Itemized modification records —
::::::

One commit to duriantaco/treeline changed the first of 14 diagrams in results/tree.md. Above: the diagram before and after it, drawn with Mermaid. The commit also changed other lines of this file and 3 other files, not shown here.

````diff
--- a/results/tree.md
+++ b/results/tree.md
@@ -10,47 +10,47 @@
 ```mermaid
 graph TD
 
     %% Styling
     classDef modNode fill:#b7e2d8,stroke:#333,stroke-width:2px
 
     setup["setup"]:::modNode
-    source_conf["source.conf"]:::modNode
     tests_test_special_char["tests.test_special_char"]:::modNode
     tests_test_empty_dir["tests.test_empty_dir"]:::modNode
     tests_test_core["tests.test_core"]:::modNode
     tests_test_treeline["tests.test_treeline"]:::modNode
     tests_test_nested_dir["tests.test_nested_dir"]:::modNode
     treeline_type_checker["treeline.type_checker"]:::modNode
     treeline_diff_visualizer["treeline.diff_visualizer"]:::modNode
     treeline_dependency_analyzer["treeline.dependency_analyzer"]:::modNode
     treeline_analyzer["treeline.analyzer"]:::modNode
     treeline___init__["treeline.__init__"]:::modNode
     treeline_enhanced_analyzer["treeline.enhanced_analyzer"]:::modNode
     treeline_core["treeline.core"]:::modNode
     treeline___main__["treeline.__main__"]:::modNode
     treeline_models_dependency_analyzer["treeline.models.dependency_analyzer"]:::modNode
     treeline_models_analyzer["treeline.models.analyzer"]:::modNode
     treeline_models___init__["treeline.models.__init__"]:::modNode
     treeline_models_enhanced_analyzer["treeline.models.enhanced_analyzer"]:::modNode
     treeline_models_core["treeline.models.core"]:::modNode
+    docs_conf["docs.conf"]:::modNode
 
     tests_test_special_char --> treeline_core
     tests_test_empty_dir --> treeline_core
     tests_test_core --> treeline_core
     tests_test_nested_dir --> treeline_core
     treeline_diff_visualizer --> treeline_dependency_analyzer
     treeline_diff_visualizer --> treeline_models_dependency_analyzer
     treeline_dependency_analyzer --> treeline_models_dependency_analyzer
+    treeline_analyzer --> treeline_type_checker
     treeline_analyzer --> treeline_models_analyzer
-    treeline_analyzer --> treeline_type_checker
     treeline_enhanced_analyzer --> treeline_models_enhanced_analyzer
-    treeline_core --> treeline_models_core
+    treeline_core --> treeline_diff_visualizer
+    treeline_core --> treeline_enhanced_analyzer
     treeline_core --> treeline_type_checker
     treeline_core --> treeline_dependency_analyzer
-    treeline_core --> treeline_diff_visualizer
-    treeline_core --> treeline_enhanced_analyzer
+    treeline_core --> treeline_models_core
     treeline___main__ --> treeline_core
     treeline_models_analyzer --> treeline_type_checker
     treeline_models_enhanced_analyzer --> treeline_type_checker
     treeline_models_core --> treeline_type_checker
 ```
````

::::::

TASK GOAL — Each line above that contains the string "results" should be identified and copied.

RESULT FOR THIS EXERCISE —
One commit to duriantaco/treeline changed the first of 14 diagrams in results/tree.md. Above: the diagram before and after it, drawn with Mermaid. The commit also changed other lines of this file and 3 other files, not shown here.
--- a/results/tree.md
+++ b/results/tree.md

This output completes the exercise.